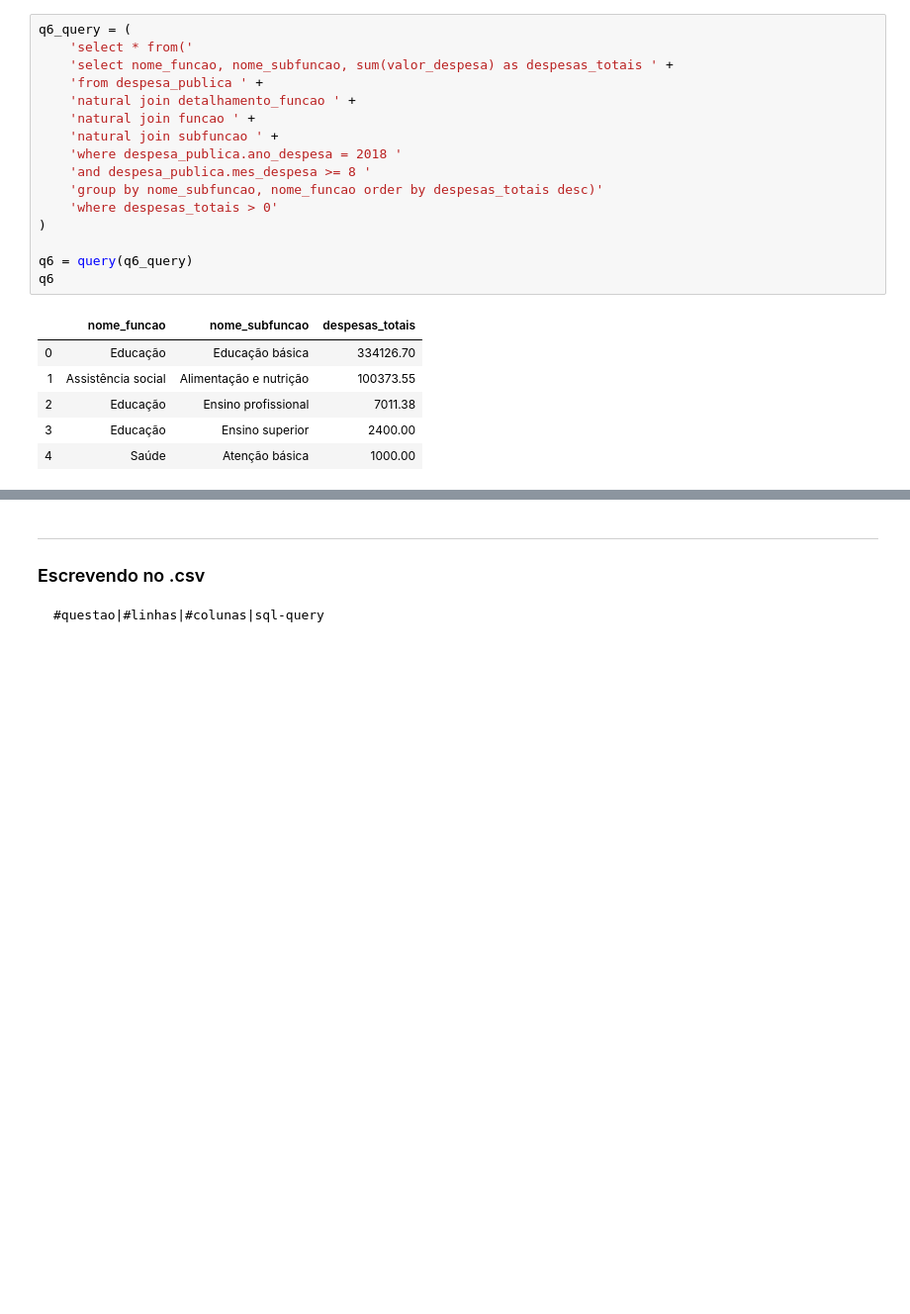
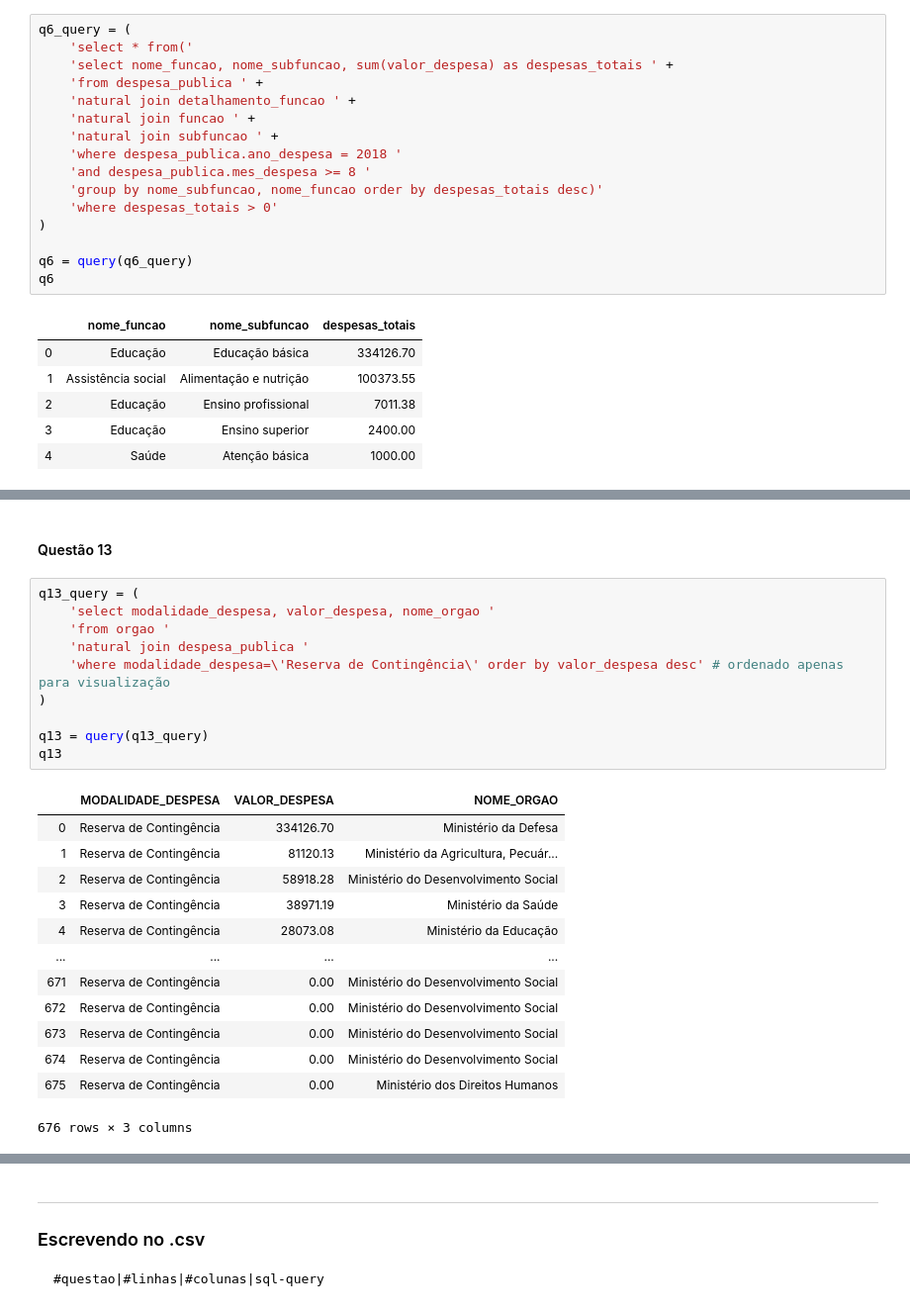
Before and after one commit to marcotmotta/ibd_20192, a Jupyter notebook: TP1/TP1.ipynb, the cells around one changed output, grey strips where cells are left out. Shown: that part at 99% size. Saved outputs shown, nothing was run; the diff lists cells and outputs as text; blank space fills up the shorter version.

```diff
--- a/TP1/TP1.ipynb
+++ b/TP1/TP1.ipynb
@@ -194,0 +221,26 @@ q6
+# %% [markdown]
+#### Questão 13
+# %%
+q13_query = (
+    'select modalidade_despesa, valor_despesa, nome_orgao '
+    'from orgao '
+    'natural join despesa_publica '
+    'where modalidade_despesa=\'Reserva de Contingência\' order by valor_despesa desc' # ordenado apenas para visualização
+)
+
+q13 = query(q13_query)
+q13
+# %% [output]
+|  | MODALIDADE_DESPESA | VALOR_DESPESA | NOME_ORGAO |
+| 0 | Reserva de Contingência | 334126.70 | Ministério da Defesa |
+| 1 | Reserva de Contingência | 81120.13 | Ministério da Agricultura, Pecuár... |
+| 2 | Reserva de Contingência | 58918.28 | Ministério do Desenvolvimento Social |
+| 3 | Reserva de Contingência | 38971.19 | Ministério da Saúde |
+| 4 | Reserva de Contingência | 28073.08 | Ministério da Educação |
+| ... | ... | ... | ... |
+| 671 | Reserva de Contingência | 0.00 | Ministério do Desenvolvimento Social |
+| 672 | Reserva de Contingência | 0.00 | Ministério do Desenvolvimento Social |
+| 673 | Reserva de Contingência | 0.00 | Ministério do Desenvolvimento Social |
+| 674 | Reserva de Contingência | 0.00 | Ministério do Desenvolvimento Social |
+| 675 | Reserva de Contingência | 0.00 | Ministério dos Direitos Humanos |
+676 rows × 3 columns
```
Also changed, not shown: parts of 8 cells of this notebook, 1 other file.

=-=-=-=-=

Exact output of each line above is wanted, without the pictures.

TASK SOLUTION:
Before and after one commit to marcotmotta/ibd_20192, a Jupyter notebook: TP1/TP1.ipynb, the cells around one changed output, grey strips where cells are left out. Shown: that part at 99% size. Saved outputs shown, nothing was run; the diff lists cells and outputs as text; blank space fills up the shorter version.

```diff
--- a/TP1/TP1.ipynb
+++ b/TP1/TP1.ipynb
@@ -194,0 +221,26 @@ q6
+# %% [markdown]
+#### Questão 13
+# %%
+q13_query = (
+    'select modalidade_despesa, valor_despesa, nome_orgao '
+    'from orgao '
+    'natural join despesa_publica '
+    'where modalidade_despesa=\'Reserva de Contingência\' order by valor_despesa desc' # ordenado apenas para visualização
+)
+
+q13 = query(q13_query)
+q13
+# %% [output]
+|  | MODALIDADE_DESPESA | VALOR_DESPESA | NOME_ORGAO |
+| 0 | Reserva de Contingência | 334126.70 | Ministério da Defesa |
+| 1 | Reserva de Contingência | 81120.13 | Ministério da Agricultura, Pecuár... |
+| 2 | Reserva de Contingência | 58918.28 | Ministério do Desenvolvimento Social |
+| 3 | Reserva de Contingência | 38971.19 | Ministério da Saúde |
+| 4 | Reserva de Contingência | 28073.08 | Ministério da Educação |
+| ... | ... | ... | ... |
+| 671 | Reserva de Contingência | 0.00 | Ministério do Desenvolvimento Social |
+| 672 | Reserva de Contingência | 0.00 | Ministério do Desenvolvimento Social |
+| 673 | Reserva de Contingência | 0.00 | Ministério do Desenvolvimento Social |
+| 674 | Reserva de Contingência | 0.00 | Ministério do Desenvolvimento Social |
+| 675 | Reserva de Contingência | 0.00 | Ministério dos Direitos Humanos |
+676 rows × 3 columns
```
Also changed, not shown: parts of 8 cells of this notebook, 1 other file.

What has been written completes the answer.